##### Extracted records

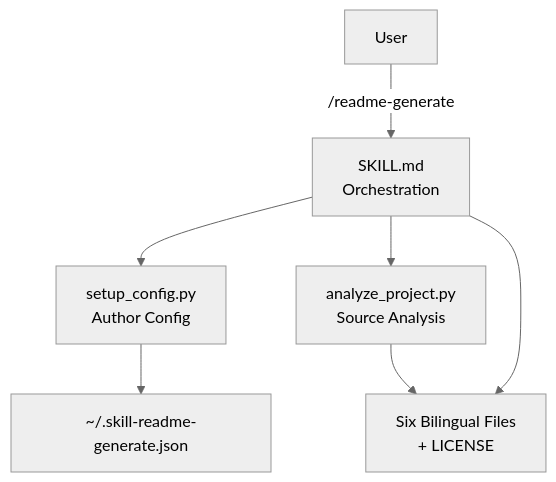
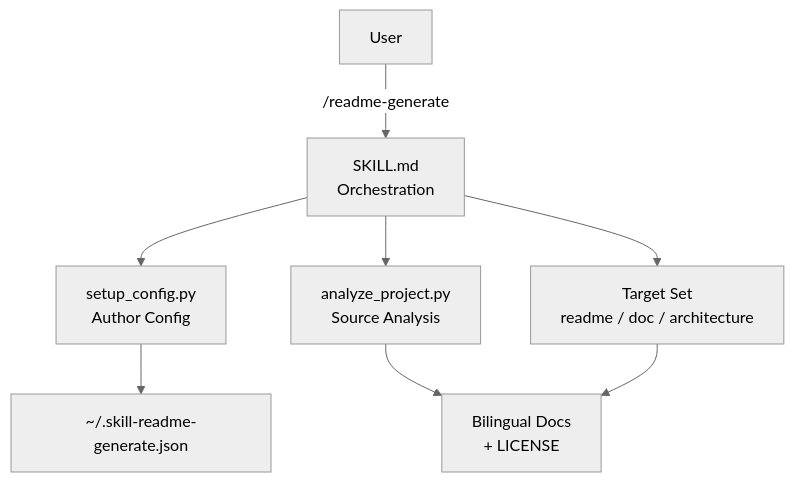
The diagram in README.md (agenvoy/skill-readme-generate), drawn with Mermaid (neutral theme) before and after one commit. The commit also changed other lines of this file and 8 other files, not shown here.

````diff
--- a/README.md
+++ b/README.md
@@ -39,9 +39,10 @@
 ```mermaid
 graph TB
     User[User] -->|/readme-generate| SKILL[SKILL.md<br/>Orchestration]
     SKILL --> Config[setup_config.py<br/>Author Config]
     SKILL --> Analyze[analyze_project.py<br/>Source Analysis]
     Config --> JSON[~/.skill-readme-generate.json]
-    Analyze --> Output[Six Bilingual Files<br/>+ LICENSE]
-    SKILL --> Output
+    SKILL --> Target[Target Set<br/>readme / doc / architecture]
+    Analyze --> Output[Bilingual Docs<br/>+ LICENSE]
+    Target --> Output
 ```
````
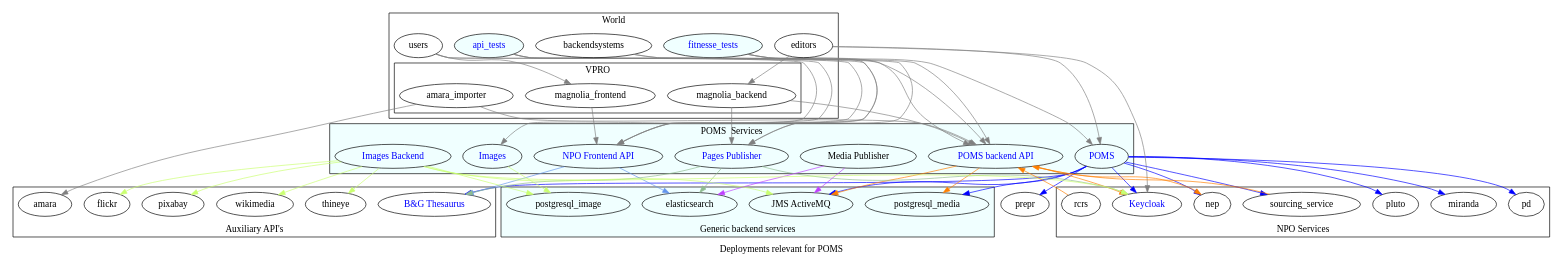
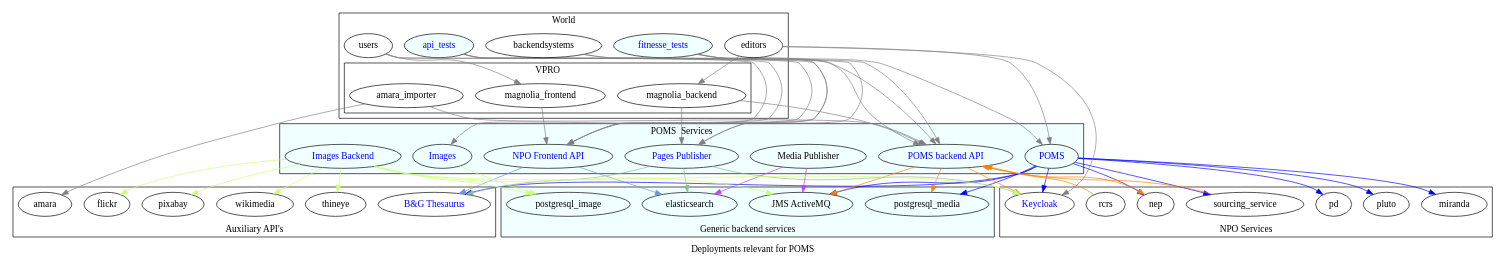
The diagram in poms-deployment.dot (npo-poms/poms-parent), drawn with Graphviz before and after one commit. The commit also changed 3 other files, not shown here.

```diff
--- a/poms-deployment.dot
+++ b/poms-deployment.dot
@@ -1,195 +1,194 @@
 digraph poms_universe {
 
     label="Deployments relevant for POMS"
     edge [
       color=gray
     ]
 
     poms [ label="POMS" href="https://poms.omroep.nl/" fontcolor=blue ]
     poms_backend [ label="POMS backend API" href="https://api.poms.omroep.nl/" fontcolor=blue ]
     api [ label = "NPO Frontend API" href="https://rs.poms.omroep.nl/" fontcolor=blue ]
     pages_publish [ label = "Pages Publisher"     href="https://publish.pages.omroep.nl/" fontcolor=blue ]
     media_publish [ label = "Media Publisher" ]
     images_frontend [ label = "Images" href="https://images.poms.omroep.nl" fontcolor=blue]
     images_backend [ label = "Images Backend" href="https://poms.omroep.nl/images/" fontcolor=blue ]
     gtaa [ label ="B&G Thesaurus"  href="http://gtaa.beeldengeluid.nl/" fontcolor=blue]
     thineye
     api_tests [
        fillcolor=azure
        style=filled
        href="https://git.vpro.nl/npo/test/api-tests/pipelines"
        fontcolor="blue"
     ]
 
     fitnesse_tests [
        fillcolor=azure
        style=filled
        href="https://jenkins.vpro.nl/view/POMS/job/POMS-Fitnesse-Tests/"
        fontcolor="blue"
     ]
 
     subgraph cluster_0  {
       label="Generic backend services"
       labelloc=b
       bgcolor=azure
       postgresql_media
       postgresql_image
       elasticsearch
       jms [ label = "JMS ActiveMQ" ]
     }
 
 
 subgraph cluster_3  {
   label="World"
   users
   backendsystems
   editors
   api_tests
   fitnesse_tests
 subgraph cluster_2  {
   label="VPRO"
   magnolia_frontend
   magnolia_backend
   amara_importer
 }
 
 }
 subgraph cluster_4  {
   label="POMS  Services"
   bgcolor=azure
   poms
   poms_backend
   pages_publish
   media_publish
   api
   images_frontend
   images_backend
 }
 
 subgraph cluster_5  {
   label="NPO Services"
   labelloc=b
   pd
   rcrs
   miranda
   pluto
   nep
   sourcing_service
   keycloak [ label = "Keycloak" href="https://ident.poms.omroep.nl/auth/" fontcolor=blue]
 }
 
 subgraph cluster_6 {
   label="Auxiliary API's"
   labelloc=b
   gtaa
   thineye
   wikimedia
   pixabay
   flickr
   amara
 }
 
 editors -> {
   magnolia_backend
   poms
   keycloak
 }
 
 users -> {
   magnolia_frontend
   api
   images_frontend
 }
 
 backendsystems -> {
   poms_backend
   pages_publish
 }
 
 poms -> {
   postgresql_media
   jms
   keycloak
   miranda
-  prepr
   pd
   pluto
   nep
   sourcing_service
   gtaa
 }[color=blue]
 
 poms_backend -> {
   postgresql_media
   jms
   nep
   keycloak
 }[color=darkorange1]
 
 sourcing_service -> {
   poms_backend
 }[color=darkorange1]
 
 rcrs -> {
   poms_backend
 }[color=darkorange1]
 
 api -> {
   elasticsearch
   gtaa
 }[color=cornflowerblue]
 
 pages_publish-> {
   elasticsearch
   keycloak
   gtaa
 }[color=darkseagreen]
 
 media_publish -> {
   elasticsearch
   jms
 }[color=darkorchid1]
 
 
 images_frontend -> {
   postgresql_image
 }[color=darkolivegreen1]
 
 images_backend -> {
   postgresql_image
   jms
   keycloak
   thineye
   wikimedia
   pixabay
   flickr
 }[color=darkolivegreen1]
 
 magnolia_backend -> {
   poms_backend
   pages_publish
 }
 
 magnolia_frontend -> {
   api
 }
 
 api_tests -> {
   poms_backend
   pages_publish
   api
 }
 
 fitnesse_tests -> {
   poms_backend
   poms
   api
 }
 
 
 amara_importer -> {
   poms_backend
   amara
 }
 
 }
```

##########

What to do - Go through the material above and return each line that holds the word "Config".

Result -
     SKILL --> Config[setup_config.py<br/>Author Config]
     Config --> JSON[~/.skill-readme-generate.json]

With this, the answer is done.